### Working data
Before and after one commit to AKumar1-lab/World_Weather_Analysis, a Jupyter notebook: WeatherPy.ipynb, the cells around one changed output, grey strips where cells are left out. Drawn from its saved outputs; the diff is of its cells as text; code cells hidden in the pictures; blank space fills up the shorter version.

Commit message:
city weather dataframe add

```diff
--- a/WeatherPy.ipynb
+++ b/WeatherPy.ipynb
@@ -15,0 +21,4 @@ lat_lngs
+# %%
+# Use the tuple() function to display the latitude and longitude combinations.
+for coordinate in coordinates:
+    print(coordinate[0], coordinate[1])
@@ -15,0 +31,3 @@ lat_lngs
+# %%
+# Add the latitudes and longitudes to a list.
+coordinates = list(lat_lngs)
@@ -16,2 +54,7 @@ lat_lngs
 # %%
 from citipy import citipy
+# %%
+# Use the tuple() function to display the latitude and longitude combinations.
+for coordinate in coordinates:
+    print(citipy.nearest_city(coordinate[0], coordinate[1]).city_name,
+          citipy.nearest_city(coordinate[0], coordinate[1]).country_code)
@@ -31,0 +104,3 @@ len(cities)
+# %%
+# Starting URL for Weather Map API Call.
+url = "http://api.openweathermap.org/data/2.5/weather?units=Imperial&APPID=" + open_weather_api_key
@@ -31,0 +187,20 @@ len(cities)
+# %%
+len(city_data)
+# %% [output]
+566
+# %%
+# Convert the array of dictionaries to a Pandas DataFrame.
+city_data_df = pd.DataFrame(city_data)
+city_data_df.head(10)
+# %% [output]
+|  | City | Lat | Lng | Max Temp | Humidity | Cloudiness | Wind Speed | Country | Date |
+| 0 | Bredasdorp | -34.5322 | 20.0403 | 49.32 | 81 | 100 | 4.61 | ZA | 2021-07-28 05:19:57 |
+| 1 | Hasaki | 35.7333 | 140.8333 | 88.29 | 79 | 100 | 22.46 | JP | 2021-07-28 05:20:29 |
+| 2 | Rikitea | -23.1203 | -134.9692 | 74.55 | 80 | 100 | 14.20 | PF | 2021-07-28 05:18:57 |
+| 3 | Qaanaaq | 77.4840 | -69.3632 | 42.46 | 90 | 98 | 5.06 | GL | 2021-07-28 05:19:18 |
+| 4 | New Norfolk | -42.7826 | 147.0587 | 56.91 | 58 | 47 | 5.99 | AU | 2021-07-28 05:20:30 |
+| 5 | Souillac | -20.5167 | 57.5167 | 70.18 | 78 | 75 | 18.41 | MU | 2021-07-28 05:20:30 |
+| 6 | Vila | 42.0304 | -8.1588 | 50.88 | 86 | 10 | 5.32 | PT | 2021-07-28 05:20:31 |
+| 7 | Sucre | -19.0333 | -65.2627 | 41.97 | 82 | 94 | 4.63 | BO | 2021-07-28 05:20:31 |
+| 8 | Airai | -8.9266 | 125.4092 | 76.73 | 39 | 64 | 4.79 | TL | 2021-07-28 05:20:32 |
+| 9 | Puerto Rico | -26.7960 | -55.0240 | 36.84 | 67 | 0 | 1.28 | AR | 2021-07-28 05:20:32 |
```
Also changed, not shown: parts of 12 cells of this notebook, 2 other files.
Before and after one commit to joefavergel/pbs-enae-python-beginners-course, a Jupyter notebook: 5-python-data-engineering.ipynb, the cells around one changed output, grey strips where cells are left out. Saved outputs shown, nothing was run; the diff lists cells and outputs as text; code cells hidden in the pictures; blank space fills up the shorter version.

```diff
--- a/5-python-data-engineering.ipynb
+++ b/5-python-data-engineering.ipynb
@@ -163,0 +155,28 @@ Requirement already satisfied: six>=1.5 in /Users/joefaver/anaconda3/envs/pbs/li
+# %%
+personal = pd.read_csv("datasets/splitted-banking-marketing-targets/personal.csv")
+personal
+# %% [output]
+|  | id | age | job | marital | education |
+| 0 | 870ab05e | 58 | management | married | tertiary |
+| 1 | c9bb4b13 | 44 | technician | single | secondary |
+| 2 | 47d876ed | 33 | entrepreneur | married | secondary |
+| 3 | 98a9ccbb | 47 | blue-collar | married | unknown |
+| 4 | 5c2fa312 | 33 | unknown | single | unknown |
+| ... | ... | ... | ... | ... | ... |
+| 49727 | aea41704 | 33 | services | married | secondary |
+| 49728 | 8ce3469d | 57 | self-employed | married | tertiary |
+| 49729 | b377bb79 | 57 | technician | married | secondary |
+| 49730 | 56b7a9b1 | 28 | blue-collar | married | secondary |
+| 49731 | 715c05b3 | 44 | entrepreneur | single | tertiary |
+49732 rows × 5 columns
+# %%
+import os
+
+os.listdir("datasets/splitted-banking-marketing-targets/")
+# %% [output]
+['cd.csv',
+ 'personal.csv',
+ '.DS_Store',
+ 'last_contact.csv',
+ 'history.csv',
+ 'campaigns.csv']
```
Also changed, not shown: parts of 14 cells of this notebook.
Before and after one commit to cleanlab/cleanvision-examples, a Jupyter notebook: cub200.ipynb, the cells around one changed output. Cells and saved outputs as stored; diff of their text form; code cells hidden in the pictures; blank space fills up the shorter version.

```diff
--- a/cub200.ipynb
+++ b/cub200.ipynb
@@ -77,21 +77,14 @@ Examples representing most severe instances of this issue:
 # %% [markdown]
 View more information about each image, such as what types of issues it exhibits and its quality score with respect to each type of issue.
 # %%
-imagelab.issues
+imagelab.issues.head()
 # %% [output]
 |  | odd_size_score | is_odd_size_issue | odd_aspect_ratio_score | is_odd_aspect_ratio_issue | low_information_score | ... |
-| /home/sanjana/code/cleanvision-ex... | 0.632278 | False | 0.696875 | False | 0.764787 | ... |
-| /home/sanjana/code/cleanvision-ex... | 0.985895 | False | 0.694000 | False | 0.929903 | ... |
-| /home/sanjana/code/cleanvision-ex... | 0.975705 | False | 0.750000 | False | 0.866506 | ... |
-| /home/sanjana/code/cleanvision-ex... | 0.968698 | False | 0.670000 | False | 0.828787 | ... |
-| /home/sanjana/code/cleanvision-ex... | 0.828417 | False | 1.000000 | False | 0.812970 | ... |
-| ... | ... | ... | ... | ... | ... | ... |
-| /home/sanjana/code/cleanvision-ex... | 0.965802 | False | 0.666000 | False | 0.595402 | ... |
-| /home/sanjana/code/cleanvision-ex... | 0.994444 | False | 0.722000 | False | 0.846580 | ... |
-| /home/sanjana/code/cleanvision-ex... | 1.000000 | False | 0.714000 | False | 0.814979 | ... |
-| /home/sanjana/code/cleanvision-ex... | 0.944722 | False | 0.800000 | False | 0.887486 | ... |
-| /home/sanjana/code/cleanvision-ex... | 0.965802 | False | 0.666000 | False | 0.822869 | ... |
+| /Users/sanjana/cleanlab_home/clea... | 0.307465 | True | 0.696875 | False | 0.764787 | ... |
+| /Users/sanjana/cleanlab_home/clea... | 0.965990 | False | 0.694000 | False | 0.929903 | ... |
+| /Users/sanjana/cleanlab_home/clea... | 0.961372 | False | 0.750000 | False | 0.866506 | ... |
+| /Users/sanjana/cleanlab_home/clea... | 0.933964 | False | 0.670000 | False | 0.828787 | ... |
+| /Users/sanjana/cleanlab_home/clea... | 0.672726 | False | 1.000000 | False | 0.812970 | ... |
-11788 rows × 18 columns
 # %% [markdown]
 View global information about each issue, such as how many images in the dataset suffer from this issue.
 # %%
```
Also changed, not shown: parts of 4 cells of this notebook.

### Requirement
Output every record in full, exactly as it was given.

### Response
Before and after one commit to AKumar1-lab/World_Weather_Analysis, a Jupyter notebook: WeatherPy.ipynb, the cells around one changed output, grey strips where cells are left out. Drawn from its saved outputs; the diff is of its cells as text; code cells hidden in the pictures; blank space fills up the shorter version.

Commit message:
city weather dataframe add

```diff
--- a/WeatherPy.ipynb
+++ b/WeatherPy.ipynb
@@ -15,0 +21,4 @@ lat_lngs
+# %%
+# Use the tuple() function to display the latitude and longitude combinations.
+for coordinate in coordinates:
+    print(coordinate[0], coordinate[1])
@@ -15,0 +31,3 @@ lat_lngs
+# %%
+# Add the latitudes and longitudes to a list.
+coordinates = list(lat_lngs)
@@ -16,2 +54,7 @@ lat_lngs
 # %%
 from citipy import citipy
+# %%
+# Use the tuple() function to display the latitude and longitude combinations.
+for coordinate in coordinates:
+    print(citipy.nearest_city(coordinate[0], coordinate[1]).city_name,
+          citipy.nearest_city(coordinate[0], coordinate[1]).country_code)
@@ -31,0 +104,3 @@ len(cities)
+# %%
+# Starting URL for Weather Map API Call.
+url = "http://api.openweathermap.org/data/2.5/weather?units=Imperial&APPID=" + open_weather_api_key
@@ -31,0 +187,20 @@ len(cities)
+# %%
+len(city_data)
+# %% [output]
+566
+# %%
+# Convert the array of dictionaries to a Pandas DataFrame.
+city_data_df = pd.DataFrame(city_data)
+city_data_df.head(10)
+# %% [output]
+|  | City | Lat | Lng | Max Temp | Humidity | Cloudiness | Wind Speed | Country | Date |
+| 0 | Bredasdorp | -34.5322 | 20.0403 | 49.32 | 81 | 100 | 4.61 | ZA | 2021-07-28 05:19:57 |
+| 1 | Hasaki | 35.7333 | 140.8333 | 88.29 | 79 | 100 | 22.46 | JP | 2021-07-28 05:20:29 |
+| 2 | Rikitea | -23.1203 | -134.9692 | 74.55 | 80 | 100 | 14.20 | PF | 2021-07-28 05:18:57 |
+| 3 | Qaanaaq | 77.4840 | -69.3632 | 42.46 | 90 | 98 | 5.06 | GL | 2021-07-28 05:19:18 |
+| 4 | New Norfolk | -42.7826 | 147.0587 | 56.91 | 58 | 47 | 5.99 | AU | 2021-07-28 05:20:30 |
+| 5 | Souillac | -20.5167 | 57.5167 | 70.18 | 78 | 75 | 18.41 | MU | 2021-07-28 05:20:30 |
+| 6 | Vila | 42.0304 | -8.1588 | 50.88 | 86 | 10 | 5.32 | PT | 2021-07-28 05:20:31 |
+| 7 | Sucre | -19.0333 | -65.2627 | 41.97 | 82 | 94 | 4.63 | BO | 2021-07-28 05:20:31 |
+| 8 | Airai | -8.9266 | 125.4092 | 76.73 | 39 | 64 | 4.79 | TL | 2021-07-28 05:20:32 |
+| 9 | Puerto Rico | -26.7960 | -55.0240 | 36.84 | 67 | 0 | 1.28 | AR | 2021-07-28 05:20:32 |
```
Also changed, not shown: parts of 12 cells of this notebook, 2 other files.
Before and after one commit to joefavergel/pbs-enae-python-beginners-course, a Jupyter notebook: 5-python-data-engineering.ipynb, the cells around one changed output, grey strips where cells are left out. Saved outputs shown, nothing was run; the diff lists cells and outputs as text; code cells hidden in the pictures; blank space fills up the shorter version.

```diff
--- a/5-python-data-engineering.ipynb
+++ b/5-python-data-engineering.ipynb
@@ -163,0 +155,28 @@ Requirement already satisfied: six>=1.5 in /Users/joefaver/anaconda3/envs/pbs/li
+# %%
+personal = pd.read_csv("datasets/splitted-banking-marketing-targets/personal.csv")
+personal
+# %% [output]
+|  | id | age | job | marital | education |
+| 0 | 870ab05e | 58 | management | married | tertiary |
+| 1 | c9bb4b13 | 44 | technician | single | secondary |
+| 2 | 47d876ed | 33 | entrepreneur | married | secondary |
+| 3 | 98a9ccbb | 47 | blue-collar | married | unknown |
+| 4 | 5c2fa312 | 33 | unknown | single | unknown |
+| ... | ... | ... | ... | ... | ... |
+| 49727 | aea41704 | 33 | services | married | secondary |
+| 49728 | 8ce3469d | 57 | self-employed | married | tertiary |
+| 49729 | b377bb79 | 57 | technician | married | secondary |
+| 49730 | 56b7a9b1 | 28 | blue-collar | married | secondary |
+| 49731 | 715c05b3 | 44 | entrepreneur | single | tertiary |
+49732 rows × 5 columns
+# %%
+import os
+
+os.listdir("datasets/splitted-banking-marketing-targets/")
+# %% [output]
+['cd.csv',
+ 'personal.csv',
+ '.DS_Store',
+ 'last_contact.csv',
+ 'history.csv',
+ 'campaigns.csv']
```
Also changed, not shown: parts of 14 cells of this notebook.
Before and after one commit to cleanlab/cleanvision-examples, a Jupyter notebook: cub200.ipynb, the cells around one changed output. Cells and saved outputs as stored; diff of their text form; code cells hidden in the pictures; blank space fills up the shorter version.

```diff
--- a/cub200.ipynb
+++ b/cub200.ipynb
@@ -77,21 +77,14 @@ Examples representing most severe instances of this issue:
 # %% [markdown]
 View more information about each image, such as what types of issues it exhibits and its quality score with respect to each type of issue.
 # %%
-imagelab.issues
+imagelab.issues.head()
 # %% [output]
 |  | odd_size_score | is_odd_size_issue | odd_aspect_ratio_score | is_odd_aspect_ratio_issue | low_information_score | ... |
-| /home/sanjana/code/cleanvision-ex... | 0.632278 | False | 0.696875 | False | 0.764787 | ... |
-| /home/sanjana/code/cleanvision-ex... | 0.985895 | False | 0.694000 | False | 0.929903 | ... |
-| /home/sanjana/code/cleanvision-ex... | 0.975705 | False | 0.750000 | False | 0.866506 | ... |
-| /home/sanjana/code/cleanvision-ex... | 0.968698 | False | 0.670000 | False | 0.828787 | ... |
-| /home/sanjana/code/cleanvision-ex... | 0.828417 | False | 1.000000 | False | 0.812970 | ... |
-| ... | ... | ... | ... | ... | ... | ... |
-| /home/sanjana/code/cleanvision-ex... | 0.965802 | False | 0.666000 | False | 0.595402 | ... |
-| /home/sanjana/code/cleanvision-ex... | 0.994444 | False | 0.722000 | False | 0.846580 | ... |
-| /home/sanjana/code/cleanvision-ex... | 1.000000 | False | 0.714000 | False | 0.814979 | ... |
-| /home/sanjana/code/cleanvision-ex... | 0.944722 | False | 0.800000 | False | 0.887486 | ... |
-| /home/sanjana/code/cleanvision-ex... | 0.965802 | False | 0.666000 | False | 0.822869 | ... |
+| /Users/sanjana/cleanlab_home/clea... | 0.307465 | True | 0.696875 | False | 0.764787 | ... |
+| /Users/sanjana/cleanlab_home/clea... | 0.965990 | False | 0.694000 | False | 0.929903 | ... |
+| /Users/sanjana/cleanlab_home/clea... | 0.961372 | False | 0.750000 | False | 0.866506 | ... |
+| /Users/sanjana/cleanlab_home/clea... | 0.933964 | False | 0.670000 | False | 0.828787 | ... |
+| /Users/sanjana/cleanlab_home/clea... | 0.672726 | False | 1.000000 | False | 0.812970 | ... |
-11788 rows × 18 columns
 # %% [markdown]
 View global information about each issue, such as how many images in the dataset suffer from this issue.
 # %%
```
Also changed, not shown: parts of 4 cells of this notebook.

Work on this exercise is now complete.